- DATA SUPPLIED:
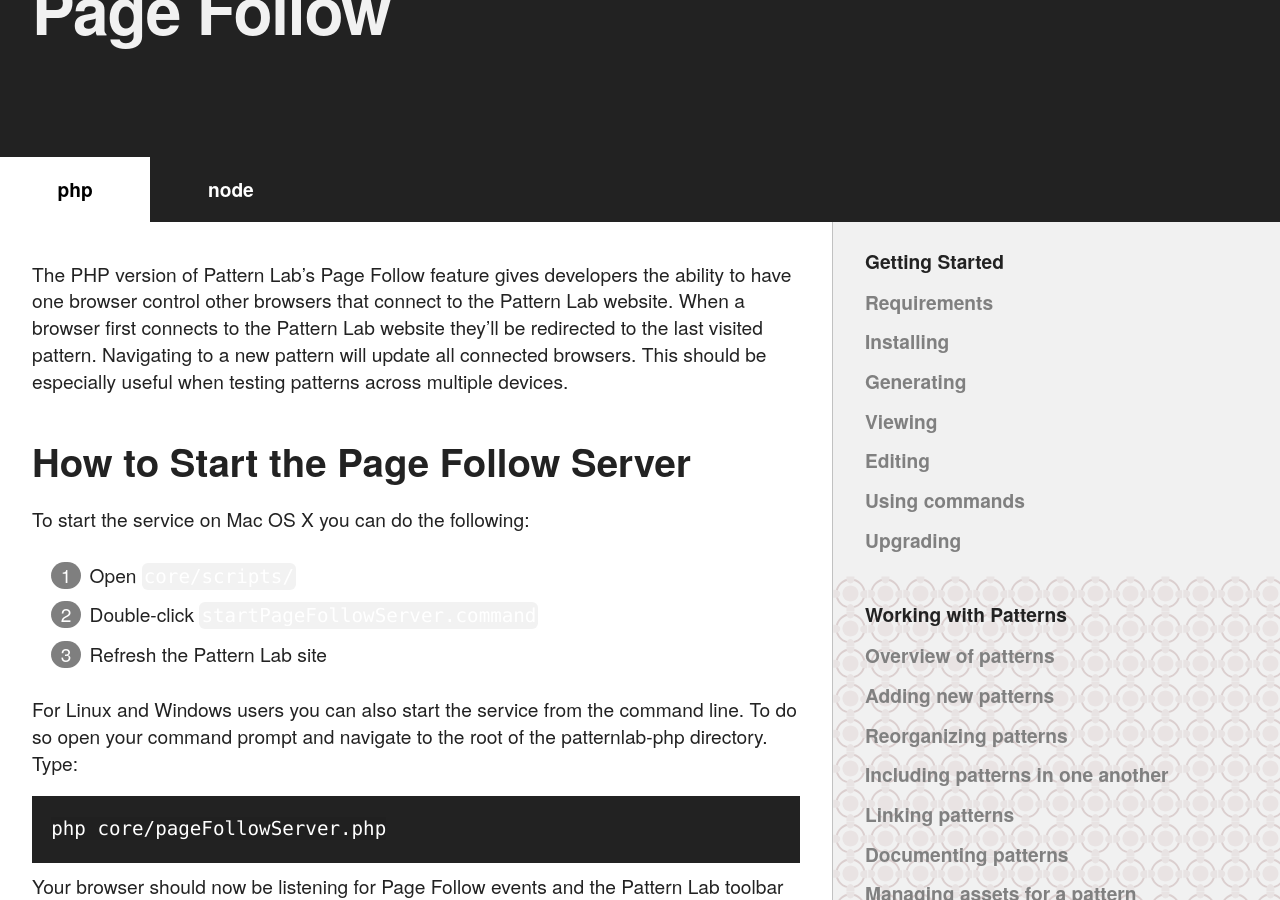
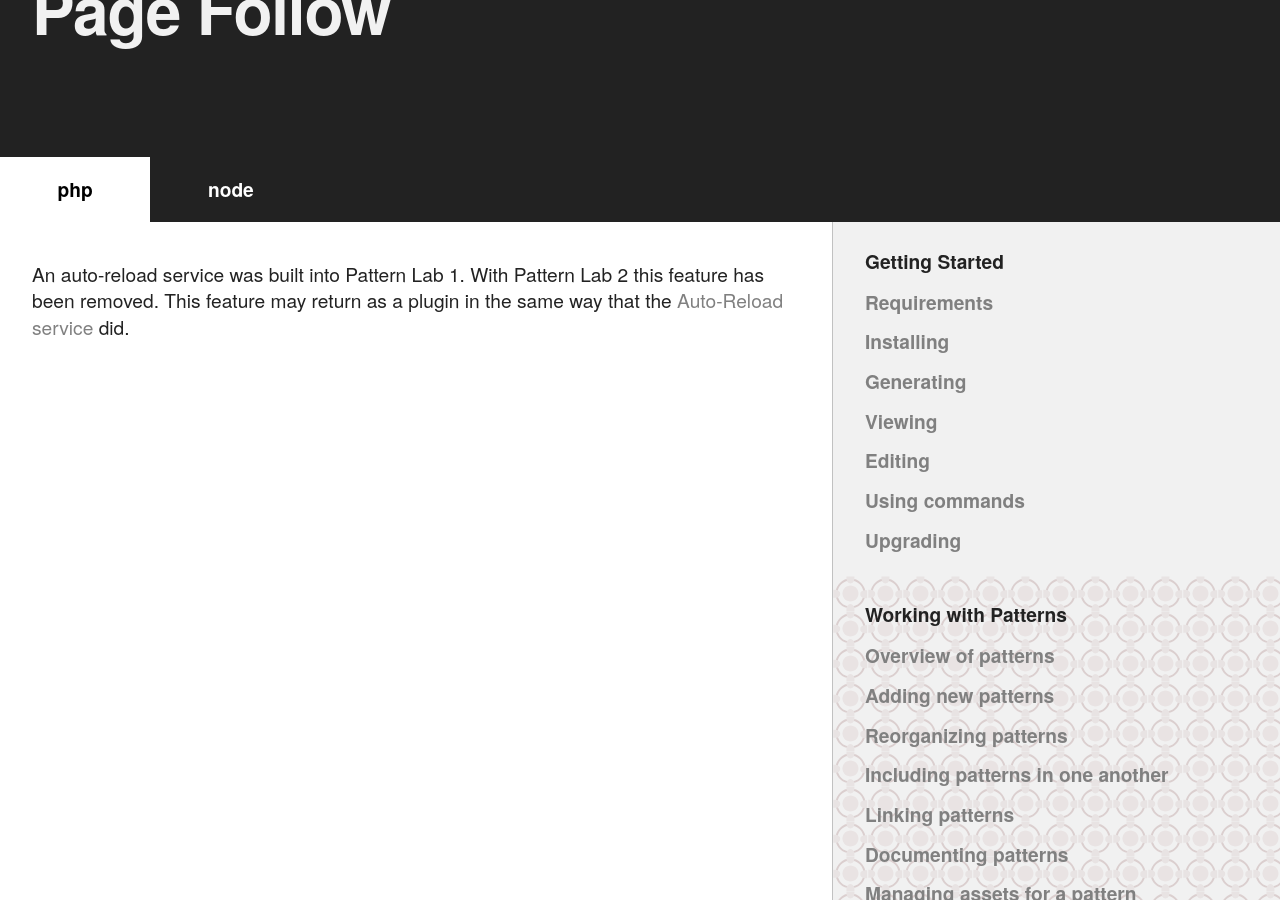
Before and after one commit to pattern-lab/website, a Jekyll site: the page built from docs/advanced-page-follow.md, in a window 1280 px wide and 900 px high, scrolled down 278 px. Built offline with Jekyll 4.4.1, drawn with Linux system fonts in a browser that asks for light colours; comment, search, counter and statistics services are not loaded; some of the changed text lies outside the part shown.

Commit message:
removing bulk of the PHP page follow info

````diff
--- a/docs/advanced-page-follow.md
+++ b/docs/advanced-page-follow.md
@@ -14,33 +14,7 @@
 
 {% capture m %}
 
-The PHP version of Pattern Lab's Page Follow feature gives developers the ability to have one browser control other browsers that connect to the Pattern Lab website. When a browser first connects to the Pattern Lab website they'll be redirected to the last visited pattern. Navigating to a new pattern will update all connected browsers. This should be especially useful when testing patterns across multiple devices.
-
-## How to Start the Page Follow Server
-
-To start the service on Mac OS X you can do the following:
-
-1. Open `core/scripts/`
-2. Double-click `startPageFollowServer.command`
-3. Refresh the Pattern Lab site
-
-For Linux and Windows users you can also start the service from the command line. To do so open your command prompt and navigate to the root of the patternlab-php directory. Type:
-
-```
-php core/pageFollowServer.php
-```
-
-Your browser should now be listening for Page Follow events and the Pattern Lab toolbar should note that "Page Follow" is now "On." Any other browser that visits the Pattern Lab site should now be redirected to the last visited pattern. When one browser views another pattern they should all be updated.
-
-## How to Stop the Service
-
-To stop the service on Mac OS X you can press CTRL+C in the Terminal window where the process is running.
-
-## Viewing the Pattern Lab Website on Your Mobile Device
-
-There is a [separate article on this topic](/docs/pattern-mobile-view.html).
-
-**Important:** If you find that page follow is not working properly please make sure your browser [supports WebSockets](http://caniuse.com/websockets).
+An auto-reload service was built into Pattern Lab 1. With Pattern Lab 2 this feature has been removed. This feature may return as a plugin in the same way that the [Auto-Reload service](/docs/advanced-reload-browser.html) did.
 
 {% endcapture %}
 {{ m | markdownify }}
````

- GOAL OF THE EXERCISE: Track down every line of the material containing the string "advanced", and copy it.

- RESULT:
Before and after one commit to pattern-lab/website, a Jekyll site: the page built from docs/advanced-page-follow.md, in a window 1280 px wide and 900 px high, scrolled down 278 px. Built offline with Jekyll 4.4.1, drawn with Linux system fonts in a browser that asks for light colours; comment, search, counter and statistics services are not loaded; some of the changed text lies outside the part shown.
--- a/docs/advanced-page-follow.md
+++ b/docs/advanced-page-follow.md
+An auto-reload service was built into Pattern Lab 1. With Pattern Lab 2 this feature has been removed. This feature may return as a plugin in the same way that the [Auto-Reload service](/docs/advanced-reload-browser.html) did.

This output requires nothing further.